___ THE RECORDS
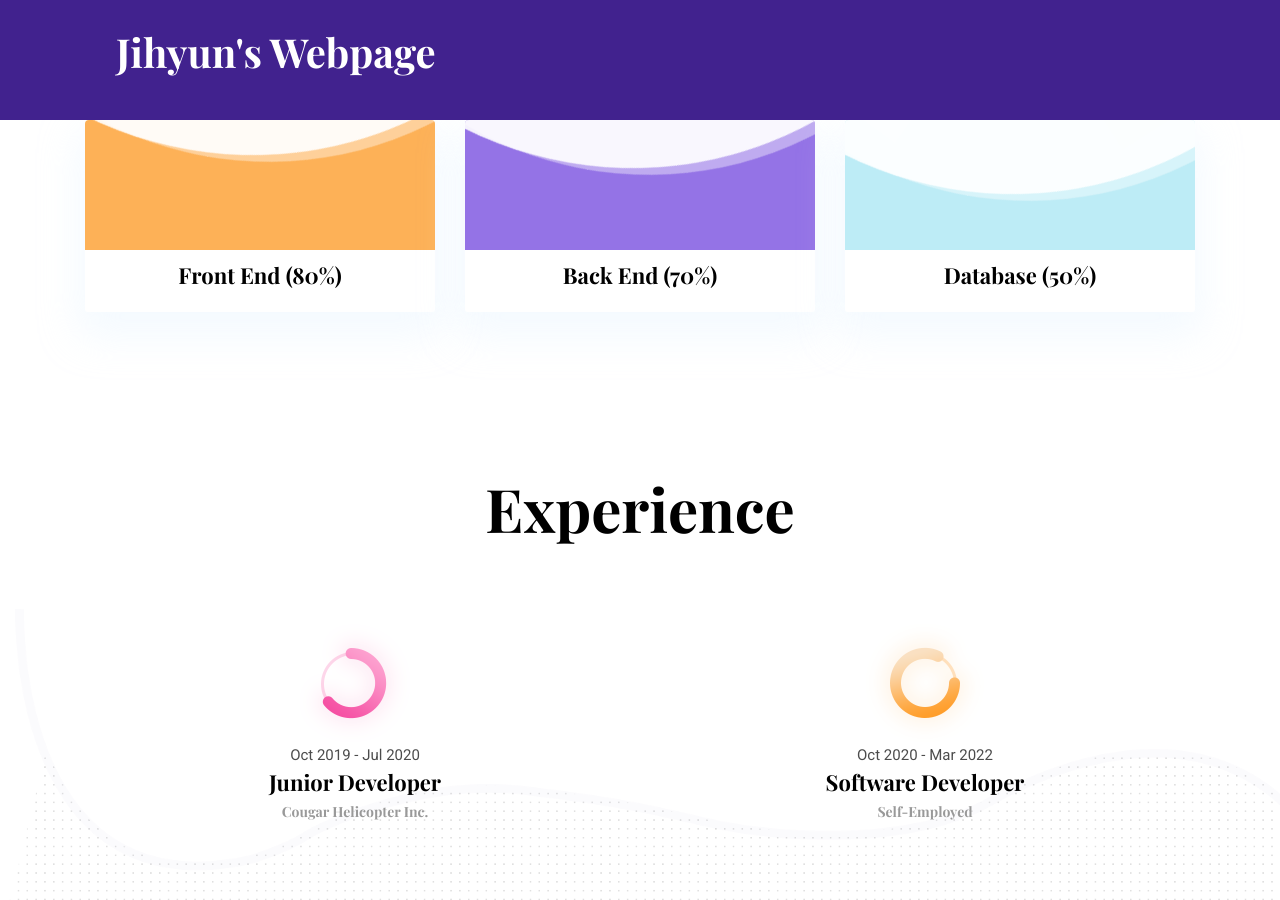
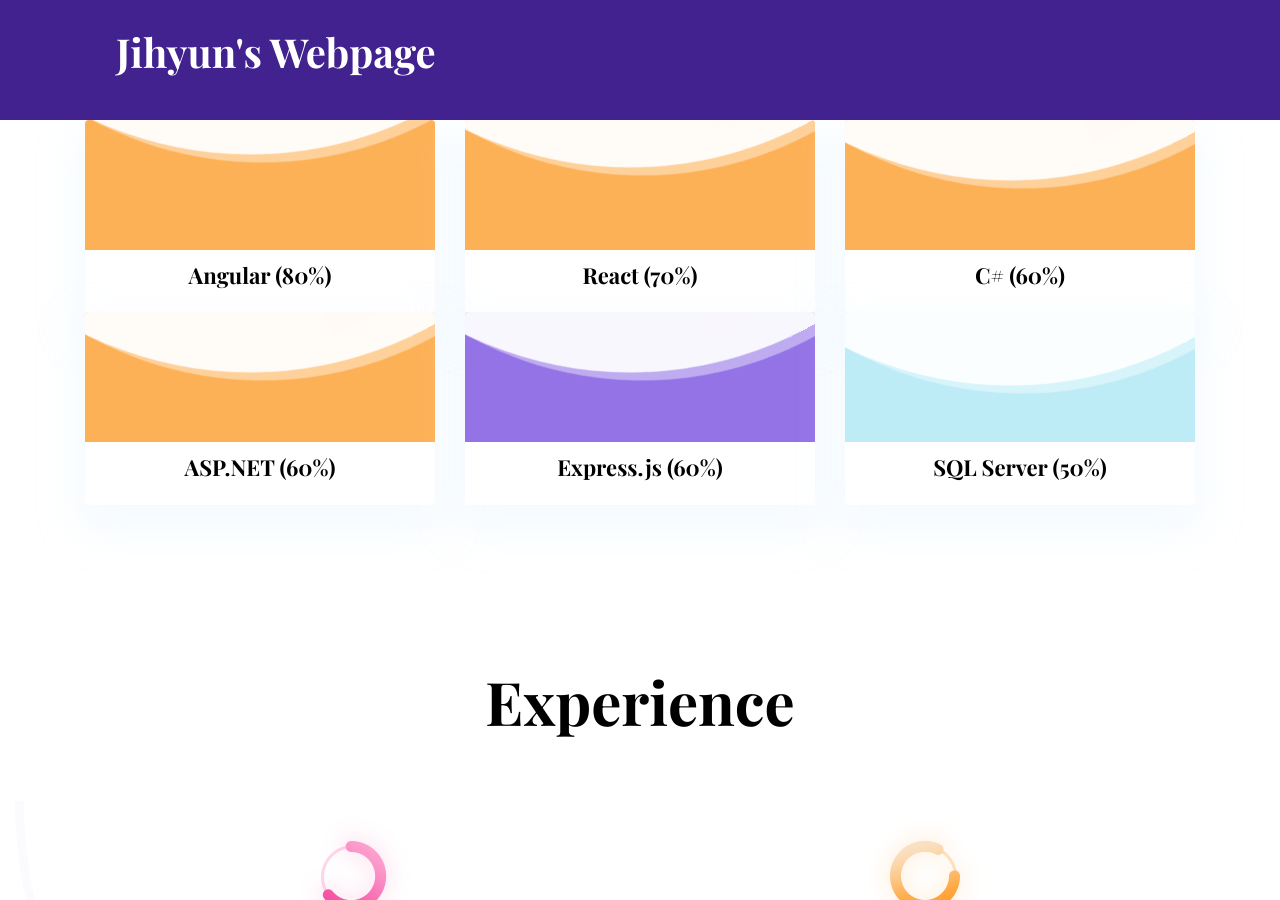
Before and after one commit to jihyunsong42/jihyunsong42.github.io, a Jekyll site: the page built from index.html, in a window 1280 px wide and 900 px high, scrolled down 1268 px. Built offline with Jekyll 4.4.1, drawn with Linux system fonts in a browser that asks for light colours.

Commit message:
changed text

```diff
--- a/_data/settings.yml
+++ b/_data/settings.yml
@@ -93,9 +93,12 @@
 
 skills-title: Skills
 skills:
-- {name: Front End, color: '#fdb157', value: '80%'}
-- {name: Back End, color: '#9473e6', value: '70%'}
-- {name: Database, color: '#bdecf6', value: '50%'}
+- {name: Angular, color: '#fdb157', value: '80%'}
+- {name: React, color: '#fdb157', value: '70%'}
+- {name: C#, color: '#fdb157', value: '60%'}
+- {name: ASP.NET, color: '#fdb157', value: '60%'}
+- {name: Express.js, color: '#9473e6', value: '60%'}
+- {name: SQL Server, color: '#bdecf6', value: '50%'}
 
 #-------------------------------
 # Exprerience Section
```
______
PROBLEM TO WORK ON
Your answer must be an exact copy of the entries above, with no pictures in it.

PROBLEM SOLUTION
Before and after one commit to jihyunsong42/jihyunsong42.github.io, a Jekyll site: the page built from index.html, in a window 1280 px wide and 900 px high, scrolled down 1268 px. Built offline with Jekyll 4.4.1, drawn with Linux system fonts in a browser that asks for light colours.

Commit message:
changed text

```diff
--- a/_data/settings.yml
+++ b/_data/settings.yml
@@ -93,9 +93,12 @@
 
 skills-title: Skills
 skills:
-- {name: Front End, color: '#fdb157', value: '80%'}
-- {name: Back End, color: '#9473e6', value: '70%'}
-- {name: Database, color: '#bdecf6', value: '50%'}
+- {name: Angular, color: '#fdb157', value: '80%'}
+- {name: React, color: '#fdb157', value: '70%'}
+- {name: C#, color: '#fdb157', value: '60%'}
+- {name: ASP.NET, color: '#fdb157', value: '60%'}
+- {name: Express.js, color: '#9473e6', value: '60%'}
+- {name: SQL Server, color: '#bdecf6', value: '50%'}
 
 #-------------------------------
 # Exprerience Section
```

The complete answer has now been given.